Pillars has been a long time coming: Shutter have been around for years, and it’s a shame in one sense that the band have taken so long to release an album. But on the other hand, the band have demonstrated staying power, clearly proving their durability and popularity (not just locally), and there’s no danger of them being a “flash in the pan” outfit. Pillars, in that sense, is not really the start, but the continuation for this post-rock foursome from Inverness.
And why shouldn’t a band take its time in releasing a band? Do they release something on demand that may not be up to scratch? I’m glad that instead they’ve released it only – excuse the Grolschism – when it’s ready. They’ve got some great people involved in making it too, apparently, including production bods who have worked with Mogwai.
The launch, then, was an exciting event because of the sense of anticipation, and the hundred or so folk in the venue seemed a greater number because of the stage that had been set up in the middle of the floor, making for a surround picture as well as an all-encompassing sound. Shutter were loud, powerful and gripping.
And the album, of course lacking a certain rawness you get live, is terrific. With Lost Transmission and Pillars of Creation providing a great opening, the layers of guitars, bass and drums continue in a vibrant mood, with New Starts standing out as a particularly energetic number. It precedes Sedona, for me the stand-out track on the album, a catchy mix of rough, explosive loudness and almost sinister quiet spots.
The album doesn’t tail off, though, and while I can’t help feeling that one or two tracks left you wanting more and could have (in true post-rock tradition) been somewhat longer, the finale Sulaco – which featured on their earlier EP – is a fine conclusion to an outstanding album.

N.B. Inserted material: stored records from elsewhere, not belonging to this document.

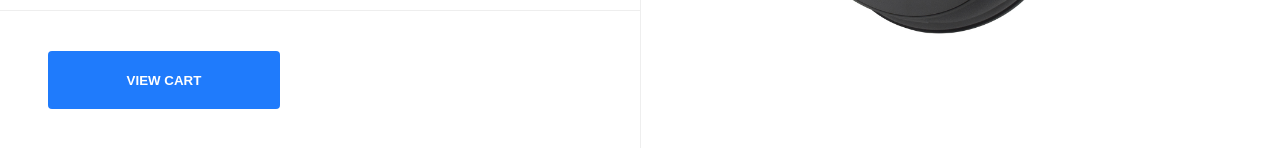
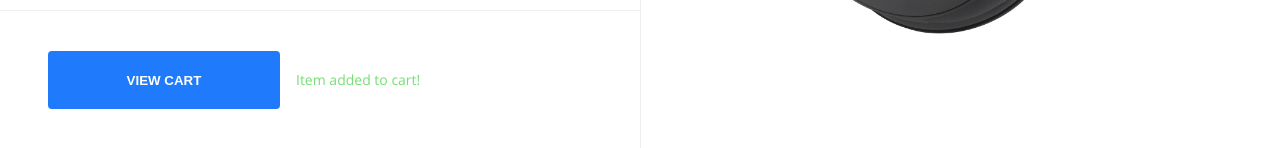
Before and after one commit to BalazsAnkes/my-react-app, a React (Create React App) app: page / in a window 1280 px wide. Both pictures are taken after a click on the button "ADD TO CART". Shown: the part 674-822 px from the top of the page. Built offline with nearby package versions, Linux system fonts and the light colour scheme.

Commit message:
feat(AddToCart): show success message

```diff
--- a/src/App.css
+++ b/src/App.css
@@ -202,6 +202,10 @@ body {
   transform: rotate(90deg);
 }
 
+.success-msg {
+  color: #77dd77;
+}
+
 @media only screen and (min-width: 768px) {
   .App {
     grid-template-columns: 1fr 1fr;
@@ -258,4 +262,9 @@ body {
   .color-select-group {
     margin-top: 64px;
   }
+
+  .success-msg {
+    display: inline;
+    margin-left: 16px;
+  }
 }
--- a/src/components/AddToCart.js
+++ b/src/components/AddToCart.js
@@ -1,19 +1,27 @@
 import { useTranslation } from "react-i18next";
 import PropTypes from 'prop-types';
 import { wait } from '../utils/index';
+import { useState } from "react";
 
 const AddToCart = ({ state, onAddToCart }) => {
+    const [isSuccessShown, setIsSuccessShown] = useState(false);
     const { t } = useTranslation();
     const onClick = async () => {
         onAddToCart({ label: 'button.loading', disabled: true });
         await wait(2000);
         onAddToCart({ label: 'button.viewCart', disabled: false });
+        setIsSuccessShown(true);
     };
 
     return (
-        <button disabled={state.disabled} onClick={onClick} className="add-to-cart__btn btn btn--borderless btn--primary">
-            {t(state.label)}
-        </button>
+        <>
+            <button disabled={state.disabled} onClick={onClick} className="add-to-cart__btn btn btn--borderless btn--primary">
+                {t(state.label)}
+            </button>
+            {isSuccessShown && <p className="success-msg">
+                {t('itemAdded')}
+            </p>}
+        </>
     );
 };
 
--- a/src/translations/en.json
+++ b/src/translations/en.json
@@ -19,5 +19,6 @@
         "addToCart": "Add to cart",
         "loading": "Loading...",
         "viewCart": "View cart"
-    }
+    },
+    "itemAdded": "Item added to cart!"
 }
```
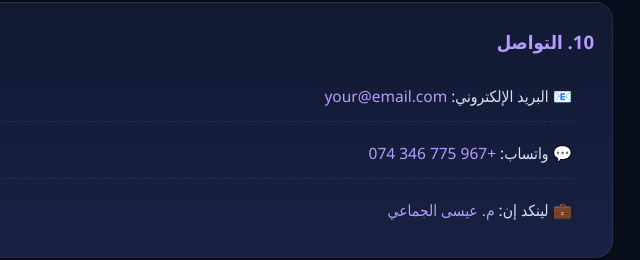
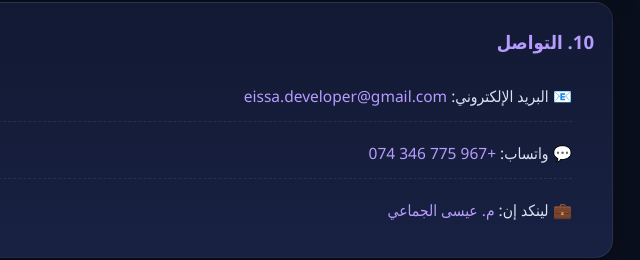
Before and after one commit to Algomaie/haseen-privacy, a plain HTML site: page index.html in a window 1280 px wide. Shown: the part 2798-3058 px from the top of the page, 469-1109 px from the left. Drawn offline with Linux system fonts and the light colour scheme.

Commit message:
Update index.html

```diff
--- a/index.html
+++ b/index.html
@@ -430,7 +430,7 @@
         <article class="card">
           <h2>10. التواصل</h2>
           <ul class="contact-list">
-            <li>📧 البريد الإلكتروني: <a href="mailto:your@email.com">your@email.com</a></li>
+            <li>📧 البريد الإلكتروني: <a href="mailto:eissa.developer@gmail.com">eissa.developer@gmail.com</a></li>
             <li>💬 واتساب: <a href="https://wa.me/967775346074" target="_blank" rel="noopener noreferrer">+967 775 346 074</a></li>
             <li>💼 لينكد إن: <a href="https://www.linkedin.com/in/eissa-al-gumaei-64896224a" target="_blank" rel="noopener noreferrer">م. عيسى الجماعي</a></li>
           </ul>
```
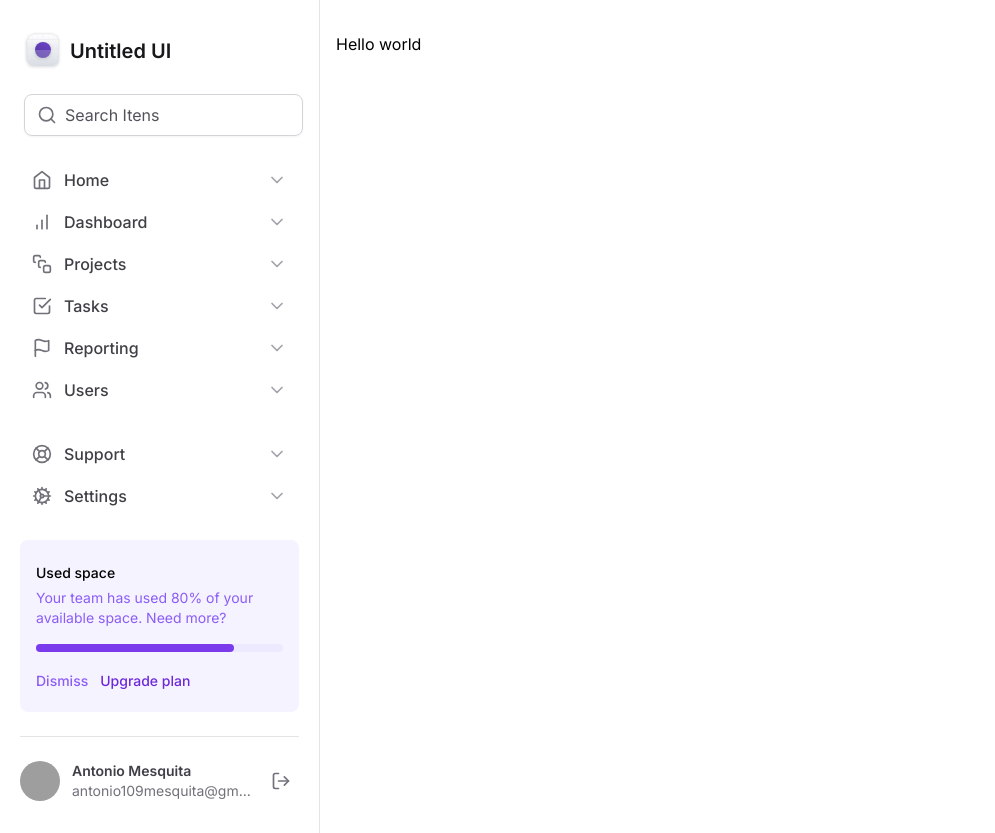
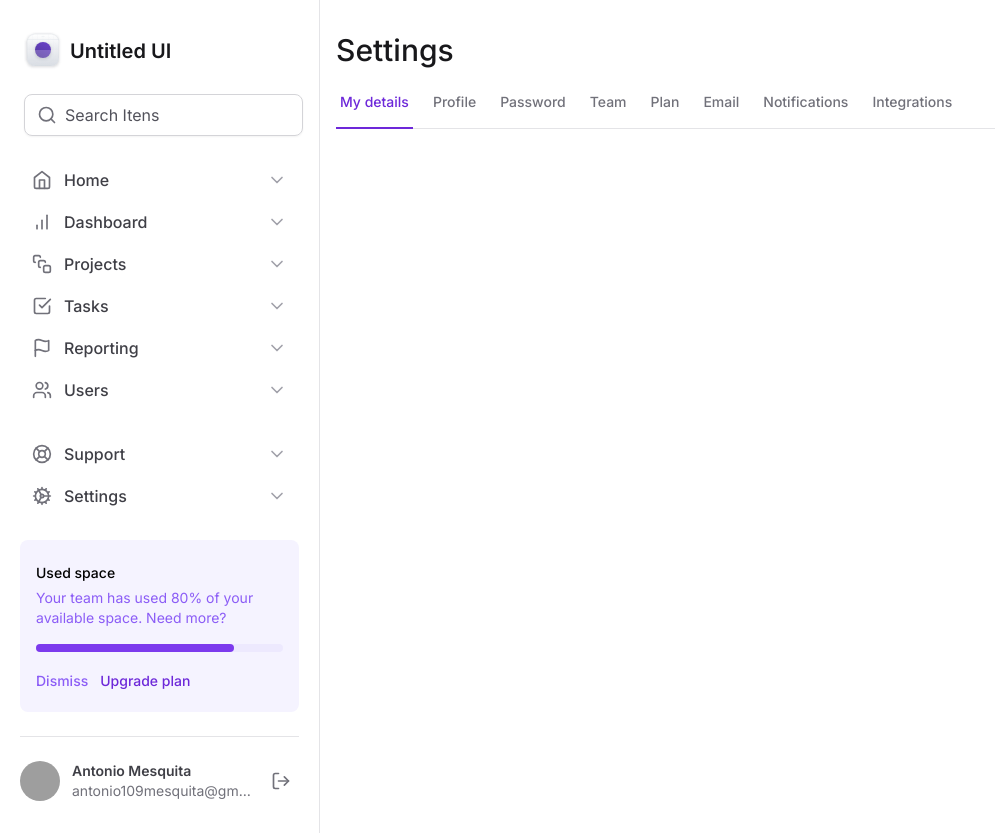
Before and after one commit to AntonioMesquit/tailwind-next, a Next.js app: page / in a window 1280 px wide. Shown: the whole page, without its empty margins (0-995 px from the left). Built offline with nearby package versions, Linux system fonts and the light colour scheme; grey boxes are pictures that could not be loaded.

Commit message:
Creating Tabs with Radix Tabs

```diff
--- a/package.json
+++ b/package.json
@@ -10,6 +10,7 @@
   },
   "dependencies": {
     "-": "^0.0.1",
+    "@radix-ui/react-tabs": "^1.0.4",
     "D": "^1.0.0",
     "lucide-react": "^0.336.0",
     "next": "14.1.0",
--- a/src/app/layout.tsx
+++ b/src/app/layout.tsx
@@ -16,7 +16,7 @@
   children: React.ReactNode
 }>) {
   return (
-    <html lang="en">
+    <html lang="en" className="antialiased">
       <body className={inter.className}>
         <div className="grid min-h-screen grid-cols-app">
           <Sidebar />
--- a/src/app/page.tsx
+++ b/src/app/page.tsx
@@ -1,3 +1,10 @@
+import { SettingTabs } from "@/components/SettingTabs";
+
 export default function Home() {
-  return <h1>Hello world</h1>
+  return (
+    <>
+    <h1 className="text-3xl font-medium text-zinc-900">Settings</h1>
+    <SettingTabs />
+    </>
+  )
 }
--- /dev/null
+++ b/src/components/SettingTabs/TabItem.tsx
@@ -0,0 +1,22 @@
+'use client'
+import * as Tabs from '@radix-ui/react-tabs'
+
+export interface TabItemsProps {
+  value: string
+  title: string
+  isSelected?: boolean
+}
+
+export function TabItem({ value, title, isSelected = false }: TabItemsProps) {
+  return (
+    <Tabs.Trigger
+      value={value}
+      className="relative px-1 pb-4 text-sm font-medium text-zinc-500 hover:text-violet-700 data-[state=active]:text-violet-700"
+    >
+      <span>{title}</span>
+      {isSelected && (
+        <div className="absolute -bottom-px left-0 right-0 h-0.5 bg-violet-700" />
+      )}
+    </Tabs.Trigger>
+  )
+}
--- /dev/null
+++ b/src/components/SettingTabs/index.tsx
@@ -0,0 +1,45 @@
+'use client'
+import * as Tabs from '@radix-ui/react-tabs'
+import { TabItem } from './TabItem'
+import { useState } from 'react'
+export function SettingTabs() {
+  const [currentTab, setCurrentTab] = useState('tab1')
+  return (
+    <Tabs.Root value={currentTab} onValueChange={setCurrentTab}>
+      <Tabs.List className="mt-6 flex w-full items-center gap-4 border-b border-zinc-200">
+        <TabItem
+          value="tab1"
+          title="My details"
+          isSelected={currentTab === 'tab1'}
+        />
+        <TabItem
+          value="tab2"
+          title="Profile"
+          isSelected={currentTab === 'tab2'}
+        />
+        <TabItem
+          value="tab3"
+          title="Password"
+          isSelected={currentTab === 'tab3'}
+        />
+        <TabItem value="tab4" title="Team" isSelected={currentTab === 'tab4'} />
+        <TabItem value="tab5" title="Plan" isSelected={currentTab === 'tab5'} />
+        <TabItem
+          value="tab6"
+          title="Email"
+          isSelected={currentTab === 'tab6'}
+        />
+        <TabItem
+          value="tab7"
+          title="Notifications"
+          isSelected={currentTab === 'tab7'}
+        />
+        <TabItem
+          value="tab8"
+          title="Integrations"
+          isSelected={currentTab === 'tab8'}
+        />
+      </Tabs.List>
+    </Tabs.Root>
+  )
+}
```
Also changed, not shown: 1 other file (tests, documents, lock files or other folders).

Pillars flows together brilliantly, and I’ve been listening to it a great deal since the launch.
Fingers crossed “Pillars” is the springboard that makes Shutter more widely known.